Is your pet on a heartworm preventive? Learn the facts about this dangerous disease — and why your pet needs protection. Read this article.
It may not be a topic you enjoy talking about, but your pet’s poop can reveal a lot about his health. Learn what’s normal and what’s not. Read this Article
Your kitty may be adorable, but does her behavior sometimes drive you up the wall? Learn about the three most common feline behavior problems. Click Here for Article Link.
Fleas and ticks have been around for centuries, serving as a source of discomfort and disease. While experts have learned a lot about these pests — including how to manage them in modern times — some common myths and misconceptions about fleas and ticks still exist in the minds of many pet owners, and they can make your parasite problem worse. Click Here!
Carved into a sandstone cliff on the edge of a bygone river in the Arabian Desert, a hunter draws his bow for the kill. He is accompanied by 13 dogs, each with its own coat markings; two animals have lines running from their necks to the man’s waist. The engravings likely date back more than 8000 years, making them the earliest depictions of dogs, a new study reveals. And those lines are probably leashes, suggesting that humans mastered the art of training and controlling dogs thousands of years earlier than previously thought. Science Mag (11/16)

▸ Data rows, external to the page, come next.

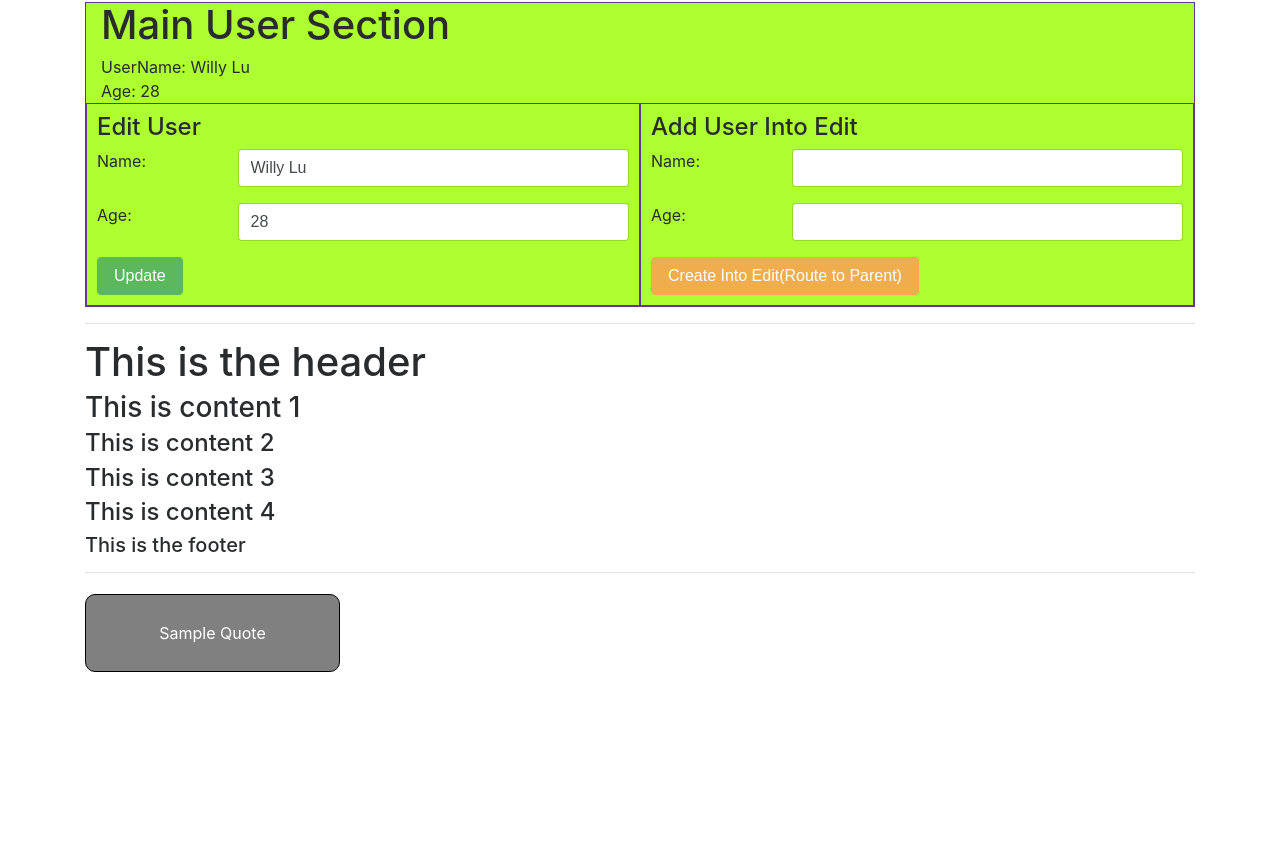
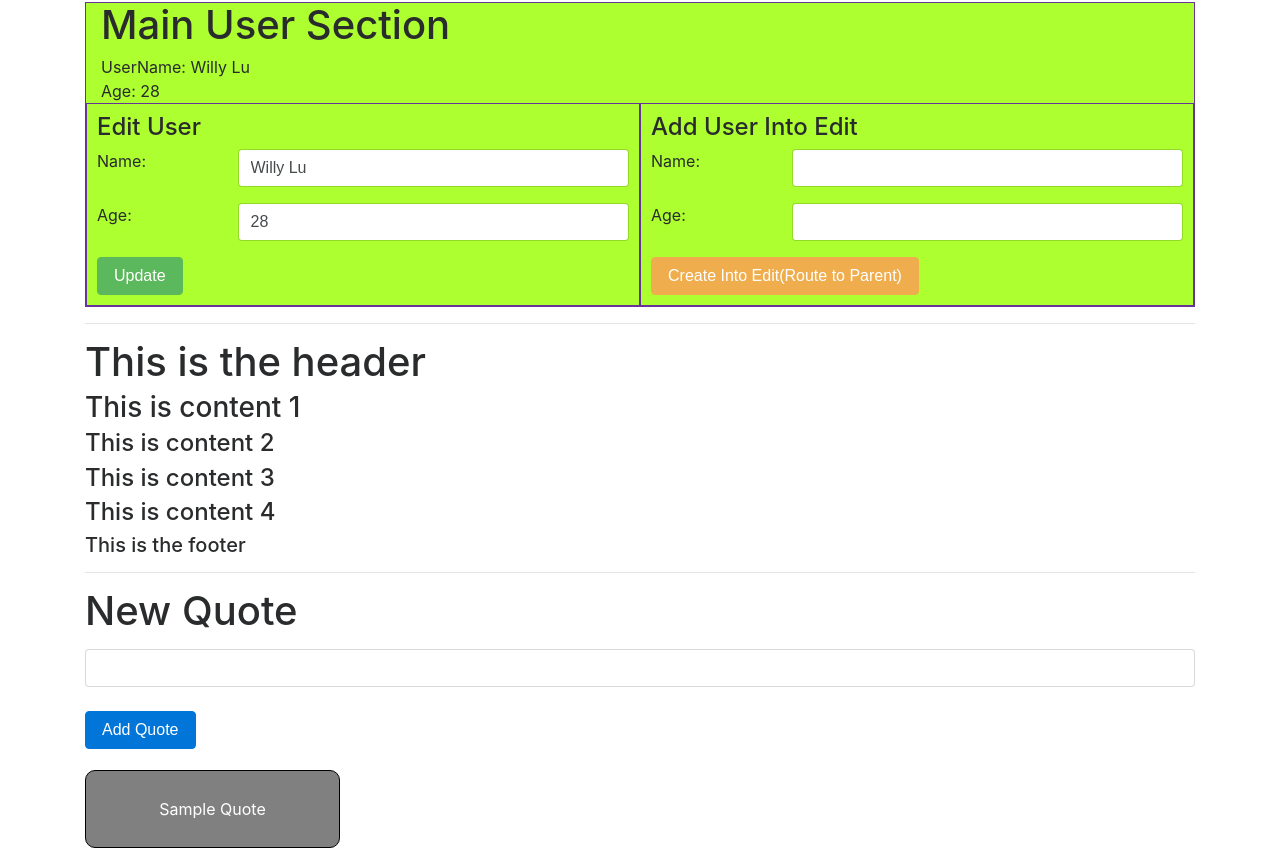
Before and after one commit to WillyLu326/Vue-Project, a Vue app: page / in a window 1280 px wide. Shown: the part 296-1149 px from the top of the page. Before the commit the page ends 973 px from the top, so only its background shows below. Built offline with nearby package versions, Linux system fonts and the light colour scheme.

Commit message:
implement Header.vue

```diff
--- a/src/quotes/Header.vue
+++ b/src/quotes/Header.vue
@@ -1,3 +1,35 @@
 <template>
+  <form>
+    <div class="row form-group">
+      <div class="col-sm-12">
+        <label for="name"><h1>New Quote</h1></label>
+      </div>
+      <div class="col-sm-12">
+        <input class="form-control" type="text" id="name" v-model="newQuote">
+      </div>
+      <div class="col-sm-6">
+        <br>
+        <button class="btn btn-primary" @click.prevent="addQuote">Add Quote</button>
+      </div>
+    </div>
+  </form>
+</template>
 
-</template>
+<script>
+  export default {
+    data () {
+      return {
+        newQuote: ''
+      }
+    },
+    methods: {
+      addQuote () {
+        this.$emit('addQuote', this.newQuote)
+      }
+    }
+  }
+</script>
+
+<style>
+
+</style>
--- a/src/quotes/Quotes.vue
+++ b/src/quotes/Quotes.vue
@@ -1,15 +1,18 @@
 <template>
   <div>
+    <app-header></app-header>
     <app-quote-grid :quotes="quotes" :maxQuotes="maxQuotes"></app-quote-grid>
   </div>
 </template>
 
 <script>
   import QuoteGrid from './QuoteGrid.vue'
+  import Header from './Header.vue'
 
   export default {
     components: {
-      appQuoteGrid: QuoteGrid
+      appQuoteGrid: QuoteGrid,
+      appHeader: Header
     },
     data () {
       return {
```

Researchers trying to draw a bead on one of the deadliest forms of cancer are turning to an old and trusted friend: the family dog. The Jackson Laboratory is among the most recent research institutions to join the race against brain cancer. The Farmington genomics research center is using tumors from dogs to find clues to the disease that killed more than 15,000 people in 2015, according to the National Cancer Institute. Hartford Courant (11/13)
Puppies are transmitting potentially deadly Campylobacter bacteria infections via contaminated poop to the humans who handle them, with 55 people now sickened in an outbreak reaching across 12 states. In the latest update from the U.S. Centers for Disease Control and Prevention, the agency says cases rose from 39 in mid-September to 55 reported by Tuesday. “Evidence suggests that puppies sold through Petland are a likely source of this outbreak,” the CDC said in a news release issued Sept 11. “Petland is cooperating with public health and animal health officials to address this outbreak.” Health Day (10/03)
Nationwide Mutual Insurance says its pet insurance business spends more money on head trauma than any other dog-park injury. Average spending on such cases is $591, according to the company. Other dog-park injuries include dog bites or other lacerations, costing an average of $361; insect bites, at $143; and heat stroke or hypothermia, which averages $579 for treatment. The most common dog-park injury among the company’s beneficiaries was soft tissue injury and sprain, with close to 24,000 such cases last year. Bloomberg (5/18)
Take steps to protect postal workers and other unexpected guests from dog bites This week is National Dog Bite Prevention Week, which focuses on educating people about preventing dog bites. Did you know that dog bites of postal workers increased 14% from 2014 to 2015, to a total of 6,549? Postal, delivery and utility workers are at higher risk of dog bites because their jobs require them to enter your dog’s territory. Help protect these workers from dog bites by posting signs so they know you have a dog, and if you know one is coming, put your dog in…